WHAT YOU ARE ASKED TO DO – Check every line of the entries for the string "会显示为格式化的标题和列表" and return the ones that contain it.

EXCERPTED RECORDS –
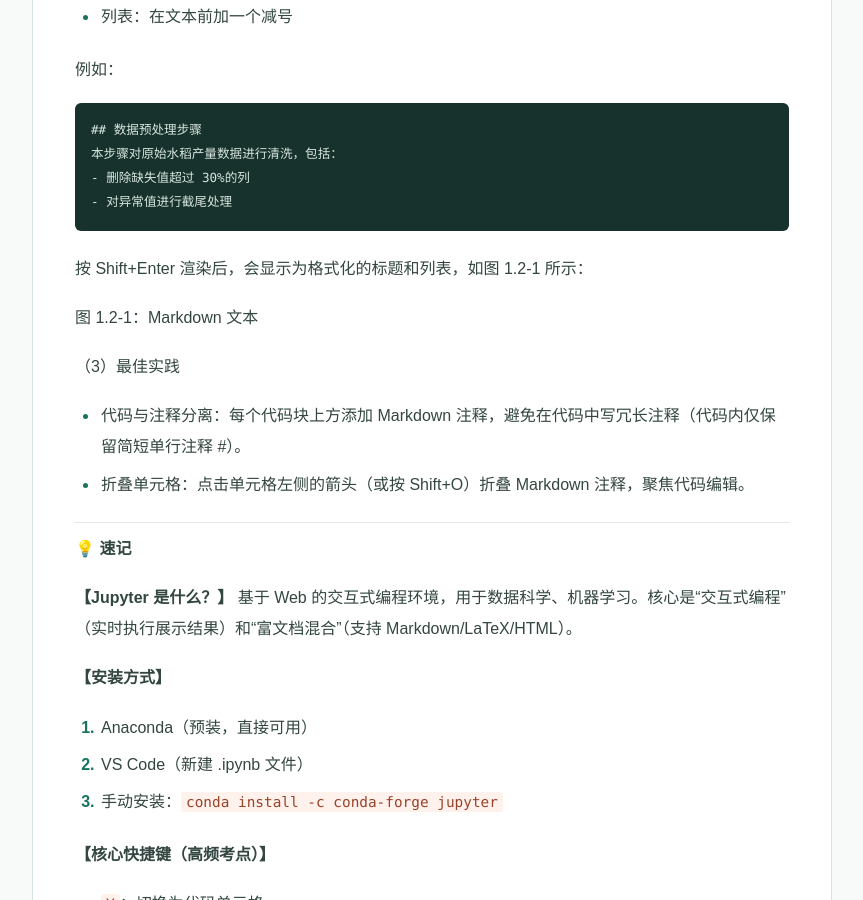
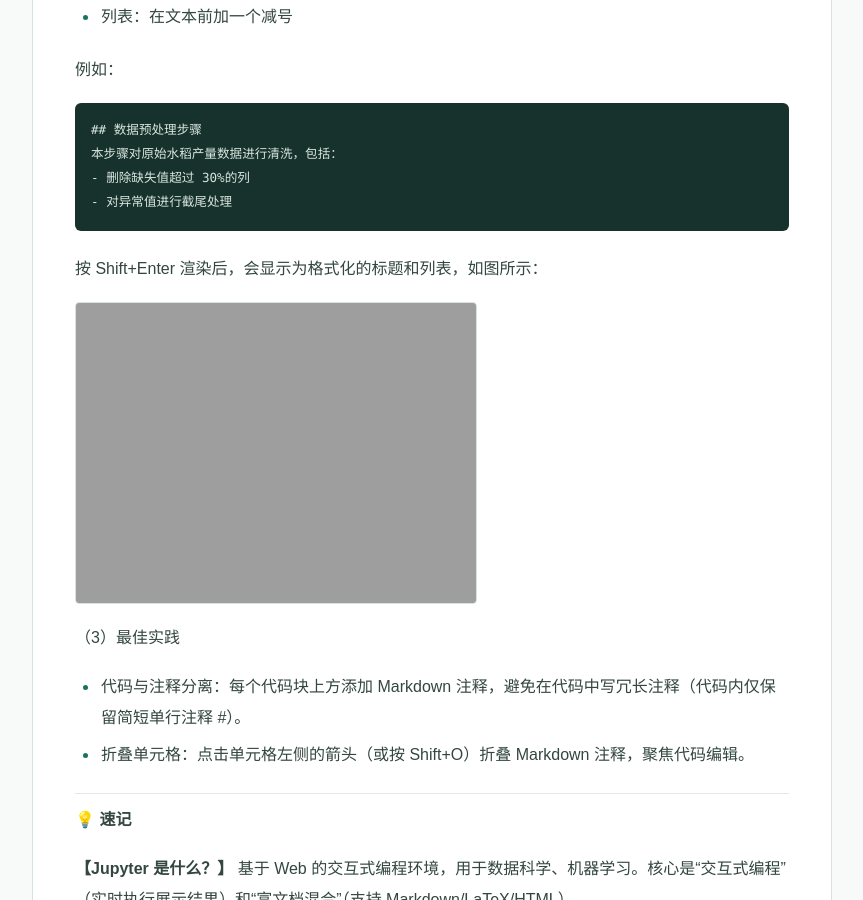
Before and after one commit to XiaoHeiXian/xiaoheixian.github.io, a Jekyll site: the page built from posts/2026-09-29-jupyter-notebook.md, in a window 1280 px wide and 900 px high, scrolled down 1450 px. Shown: the whole window, without its empty margins (208-1071 px from the left). Built offline with Jekyll 4.4.1, drawn with Linux system fonts in a browser that asks for light colours.

Commit message:
docs: update Jupyter Notebook 交互式编程环境

```diff
--- a/posts/2026-09-29-jupyter-notebook.md
+++ b/posts/2026-09-29-jupyter-notebook.md
@@ -56,9 +56,9 @@ Jupyter Notebook 是一个基于 Web 的交互式编程环境，广泛应用于
     - 删除缺失值超过 30%的列
     - 对异常值进行截尾处理
 
-按 Shift+Enter 渲染后，会显示为格式化的标题和列表，如图 1.2-1 所示：
+按 Shift+Enter 渲染后，会显示为格式化的标题和列表，如图所示：
 
-图 1.2-1：Markdown 文本
+![Markdown](https://xiaoheixian.github.io/posts/assets/20260930183814_263_65.png)
 
 （3）最佳实践
 
```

RESPONSE TO THE EXERCISE –
-按 Shift+Enter 渲染后，会显示为格式化的标题和列表，如图 1.2-1 所示：
+按 Shift+Enter 渲染后，会显示为格式化的标题和列表，如图所示：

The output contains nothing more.